Task directions: Looking at the records below, say how many lines contain "figure". Nothing else belongs in the answer.

Data records:
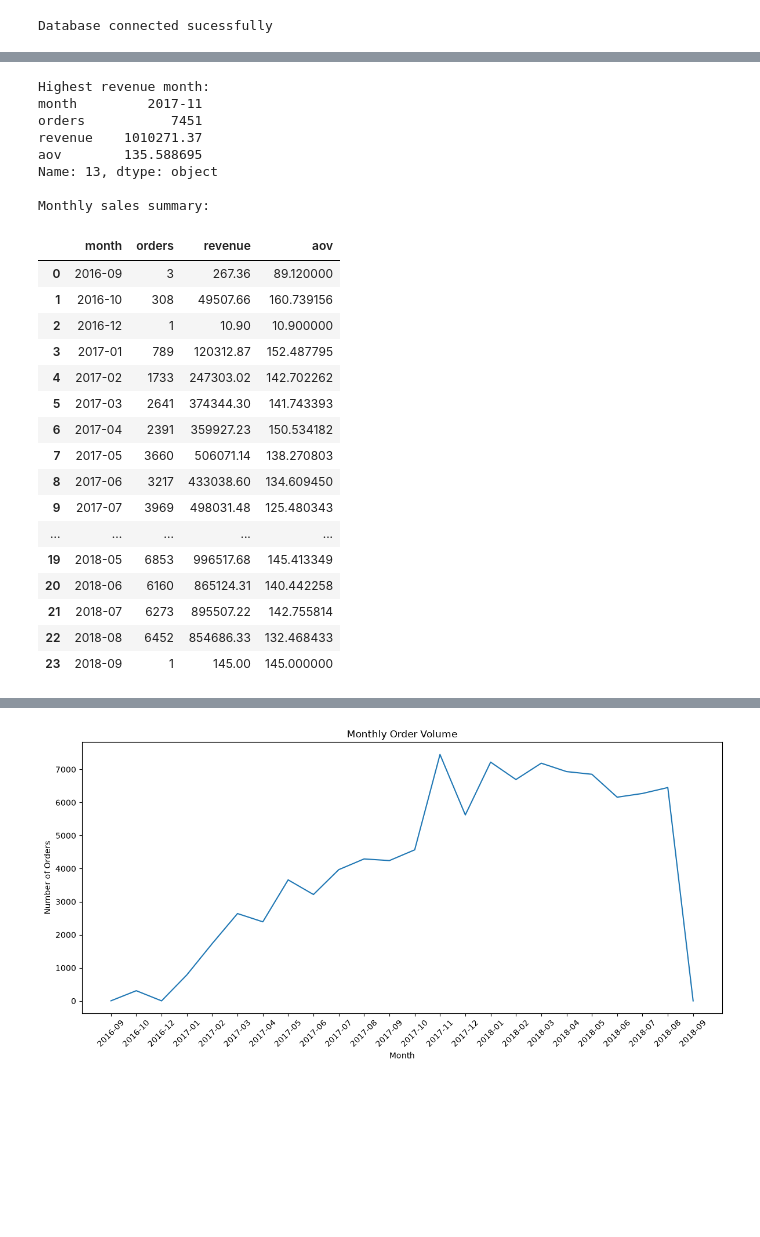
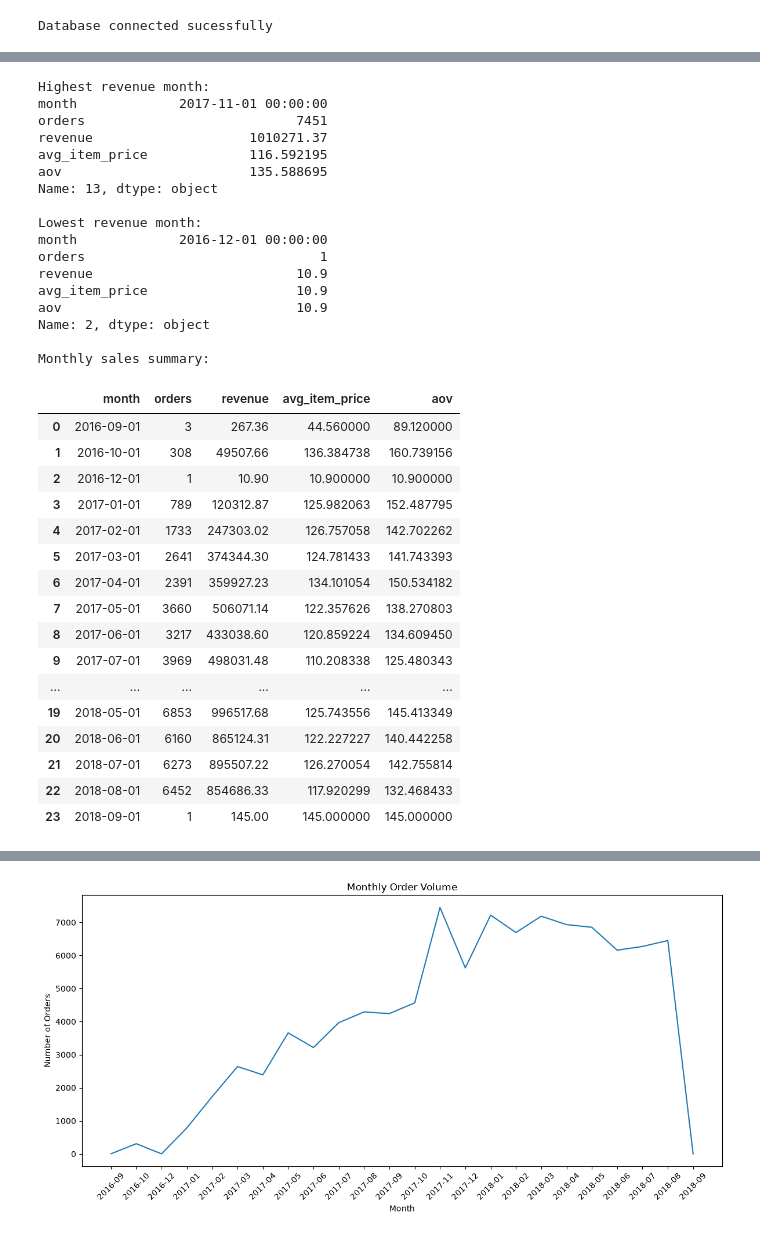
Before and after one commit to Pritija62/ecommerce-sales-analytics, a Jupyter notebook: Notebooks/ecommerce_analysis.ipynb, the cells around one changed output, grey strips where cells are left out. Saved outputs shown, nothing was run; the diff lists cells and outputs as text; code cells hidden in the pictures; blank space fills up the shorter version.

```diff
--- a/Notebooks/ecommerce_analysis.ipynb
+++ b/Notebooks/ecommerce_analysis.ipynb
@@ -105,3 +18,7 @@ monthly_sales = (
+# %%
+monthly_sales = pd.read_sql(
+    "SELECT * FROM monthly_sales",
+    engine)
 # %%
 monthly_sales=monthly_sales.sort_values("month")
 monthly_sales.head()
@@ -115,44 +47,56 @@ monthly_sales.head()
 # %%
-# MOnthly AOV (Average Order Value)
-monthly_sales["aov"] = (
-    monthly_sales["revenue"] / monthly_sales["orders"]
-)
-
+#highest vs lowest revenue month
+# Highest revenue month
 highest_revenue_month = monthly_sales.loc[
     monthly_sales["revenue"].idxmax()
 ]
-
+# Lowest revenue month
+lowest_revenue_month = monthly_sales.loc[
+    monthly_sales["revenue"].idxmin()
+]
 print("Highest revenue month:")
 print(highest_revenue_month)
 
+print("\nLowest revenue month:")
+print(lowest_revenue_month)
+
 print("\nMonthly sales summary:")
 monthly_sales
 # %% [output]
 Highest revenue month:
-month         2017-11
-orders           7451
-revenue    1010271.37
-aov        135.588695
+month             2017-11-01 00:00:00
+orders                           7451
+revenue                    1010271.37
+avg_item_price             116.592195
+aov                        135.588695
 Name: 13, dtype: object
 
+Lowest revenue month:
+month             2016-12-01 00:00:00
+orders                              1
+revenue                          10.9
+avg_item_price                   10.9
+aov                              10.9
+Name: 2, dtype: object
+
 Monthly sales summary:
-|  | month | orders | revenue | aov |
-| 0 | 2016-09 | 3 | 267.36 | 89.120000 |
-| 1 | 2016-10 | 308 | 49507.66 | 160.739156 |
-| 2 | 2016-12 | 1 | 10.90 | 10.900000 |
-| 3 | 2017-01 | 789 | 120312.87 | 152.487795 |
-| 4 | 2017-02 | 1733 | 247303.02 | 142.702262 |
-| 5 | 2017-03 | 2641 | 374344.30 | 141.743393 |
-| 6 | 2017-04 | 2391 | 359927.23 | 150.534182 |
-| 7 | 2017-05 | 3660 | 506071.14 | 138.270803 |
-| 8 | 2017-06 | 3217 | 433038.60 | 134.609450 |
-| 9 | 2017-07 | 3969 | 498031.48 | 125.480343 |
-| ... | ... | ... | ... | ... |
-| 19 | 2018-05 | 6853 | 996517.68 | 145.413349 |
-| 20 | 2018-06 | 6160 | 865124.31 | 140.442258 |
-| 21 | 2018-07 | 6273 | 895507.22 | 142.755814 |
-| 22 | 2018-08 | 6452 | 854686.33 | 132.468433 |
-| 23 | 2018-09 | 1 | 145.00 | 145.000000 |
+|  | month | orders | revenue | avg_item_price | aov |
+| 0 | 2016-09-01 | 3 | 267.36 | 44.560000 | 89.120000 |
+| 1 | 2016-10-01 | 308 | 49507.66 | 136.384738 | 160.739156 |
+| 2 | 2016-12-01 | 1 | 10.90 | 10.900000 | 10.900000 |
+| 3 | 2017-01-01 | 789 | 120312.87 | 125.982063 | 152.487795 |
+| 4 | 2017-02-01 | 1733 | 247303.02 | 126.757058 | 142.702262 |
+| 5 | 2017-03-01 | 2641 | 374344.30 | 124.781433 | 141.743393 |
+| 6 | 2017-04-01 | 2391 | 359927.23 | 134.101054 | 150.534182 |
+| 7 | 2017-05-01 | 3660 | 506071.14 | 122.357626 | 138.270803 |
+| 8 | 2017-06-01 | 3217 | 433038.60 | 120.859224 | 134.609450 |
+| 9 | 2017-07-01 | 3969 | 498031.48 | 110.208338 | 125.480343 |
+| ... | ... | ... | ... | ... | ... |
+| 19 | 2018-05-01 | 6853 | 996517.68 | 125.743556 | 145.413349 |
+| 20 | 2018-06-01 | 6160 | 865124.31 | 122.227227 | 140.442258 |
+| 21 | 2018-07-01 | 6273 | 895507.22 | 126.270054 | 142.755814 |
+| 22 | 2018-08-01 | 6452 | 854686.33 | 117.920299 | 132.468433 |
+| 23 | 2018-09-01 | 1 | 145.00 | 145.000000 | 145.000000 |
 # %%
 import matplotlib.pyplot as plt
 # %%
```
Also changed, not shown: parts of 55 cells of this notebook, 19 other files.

--

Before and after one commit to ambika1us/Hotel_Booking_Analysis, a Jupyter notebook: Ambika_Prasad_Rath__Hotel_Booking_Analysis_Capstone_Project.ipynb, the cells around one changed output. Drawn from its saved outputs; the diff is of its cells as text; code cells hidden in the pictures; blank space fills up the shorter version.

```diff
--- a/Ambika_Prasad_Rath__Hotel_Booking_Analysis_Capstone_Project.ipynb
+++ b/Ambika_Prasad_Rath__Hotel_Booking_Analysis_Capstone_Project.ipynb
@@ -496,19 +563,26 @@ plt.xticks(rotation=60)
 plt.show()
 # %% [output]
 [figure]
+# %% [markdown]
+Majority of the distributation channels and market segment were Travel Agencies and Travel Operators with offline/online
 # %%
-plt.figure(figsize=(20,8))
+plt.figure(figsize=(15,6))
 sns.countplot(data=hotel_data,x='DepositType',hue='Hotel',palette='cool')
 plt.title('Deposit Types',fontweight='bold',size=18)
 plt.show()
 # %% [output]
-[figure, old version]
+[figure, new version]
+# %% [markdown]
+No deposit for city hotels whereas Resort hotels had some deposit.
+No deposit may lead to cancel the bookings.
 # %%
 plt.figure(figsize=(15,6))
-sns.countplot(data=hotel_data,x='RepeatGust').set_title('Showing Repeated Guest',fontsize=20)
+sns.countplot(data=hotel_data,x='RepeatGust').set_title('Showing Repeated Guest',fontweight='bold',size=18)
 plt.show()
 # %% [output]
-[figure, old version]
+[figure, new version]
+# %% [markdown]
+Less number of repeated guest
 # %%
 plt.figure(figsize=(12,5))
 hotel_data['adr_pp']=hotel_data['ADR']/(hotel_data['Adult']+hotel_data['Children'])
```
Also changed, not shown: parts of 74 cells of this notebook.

Exercise response: 9